I was six going on seven when my parents parked me in front of the television. I was hooked with the life-sized animated characters that would become known as "Muppets." Along with Schoolhouse Rock and the original charter of The Learning Channel, we enjoyed passive learning, a democratized, continuous education that transcends neighborhoods, demographics and social barriers. With a foundation of reading and simple numbers, the strength of Sesame Street was both making education fun and instilling a sense of wonder, the foundation of scientific exploration. For competitiveness in global economies and the narrowing of the wealth gap, we need more of this (and LESS "reality TV").
For 46 years now, "Sesame Street" has created television programming aimed at preparing young children for school both academically and socially.
According to a new study, it worked.
Children who lived in areas where "Sesame Street" was easy to view when it premiered were less likely to have been held back in school by 9th grade than children who lived in areas where reception was spotty or non-existent.

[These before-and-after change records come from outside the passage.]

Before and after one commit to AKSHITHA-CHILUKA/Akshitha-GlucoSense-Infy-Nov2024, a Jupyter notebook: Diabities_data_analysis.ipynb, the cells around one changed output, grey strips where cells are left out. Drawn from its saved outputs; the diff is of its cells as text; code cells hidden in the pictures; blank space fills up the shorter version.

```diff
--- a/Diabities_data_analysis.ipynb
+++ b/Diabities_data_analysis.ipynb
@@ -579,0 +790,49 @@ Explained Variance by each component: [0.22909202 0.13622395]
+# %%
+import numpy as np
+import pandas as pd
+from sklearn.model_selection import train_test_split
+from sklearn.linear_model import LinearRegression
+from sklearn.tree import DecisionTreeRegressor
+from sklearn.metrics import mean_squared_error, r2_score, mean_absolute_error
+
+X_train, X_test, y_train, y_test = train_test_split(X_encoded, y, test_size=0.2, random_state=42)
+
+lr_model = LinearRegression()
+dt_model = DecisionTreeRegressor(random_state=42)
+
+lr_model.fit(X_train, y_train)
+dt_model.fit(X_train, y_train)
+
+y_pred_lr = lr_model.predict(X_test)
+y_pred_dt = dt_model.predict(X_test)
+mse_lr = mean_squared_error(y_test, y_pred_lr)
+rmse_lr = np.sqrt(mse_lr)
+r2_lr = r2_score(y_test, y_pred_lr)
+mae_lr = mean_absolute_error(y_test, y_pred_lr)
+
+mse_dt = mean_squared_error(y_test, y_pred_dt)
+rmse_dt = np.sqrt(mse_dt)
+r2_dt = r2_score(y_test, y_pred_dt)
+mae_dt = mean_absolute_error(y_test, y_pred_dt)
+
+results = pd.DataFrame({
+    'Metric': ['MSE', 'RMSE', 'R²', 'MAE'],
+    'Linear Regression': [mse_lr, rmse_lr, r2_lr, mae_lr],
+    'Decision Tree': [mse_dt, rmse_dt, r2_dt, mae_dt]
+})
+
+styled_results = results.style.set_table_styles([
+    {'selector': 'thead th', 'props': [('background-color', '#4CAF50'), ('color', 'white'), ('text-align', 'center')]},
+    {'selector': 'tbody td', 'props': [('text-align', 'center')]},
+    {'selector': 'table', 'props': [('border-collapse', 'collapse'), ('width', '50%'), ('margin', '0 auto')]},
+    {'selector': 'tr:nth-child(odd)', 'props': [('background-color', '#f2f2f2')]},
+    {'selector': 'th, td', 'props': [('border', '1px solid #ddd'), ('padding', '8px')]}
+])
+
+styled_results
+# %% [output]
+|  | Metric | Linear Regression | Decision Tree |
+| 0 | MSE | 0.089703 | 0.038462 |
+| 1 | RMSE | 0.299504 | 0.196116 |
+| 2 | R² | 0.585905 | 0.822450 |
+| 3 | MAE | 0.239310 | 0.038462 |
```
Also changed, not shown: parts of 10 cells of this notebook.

Boys, black children, and children living in economically disadvantaged areas saw particularly strong effects.
How this carried over into educational attainment and the job market is unclear, according to the researchers. But, "for a television show that kids watch for an hour a day to have an impact that persists for 10 years or so, that's remarkable," said Phillip B. Levine, a professor of economics at Wellesley College in Wellesley, Mass. He co-authored the paper with Melissa S. Kearney, a professor of economics at the University of Maryland in College Park. (Jim Henson, the creator of the Muppets, was a Maryland graduate.)
The researchers consider "Sesame Street" to be the first "massive open online course," an education course made available for free to a large group of people. Of course, in the early days of "Sesame Street," people were not receiving the program over the Internet. But the basic tenet of transmitting educational material outside of the traditional classroom remains is the same, the researchers said. Early Childhood Education by MOOC: Lessons from Sesame Street was published Monday by the National Bureau of Economic Research.
'Sesame Street' Boosted School Readiness for Young Children, Study Says,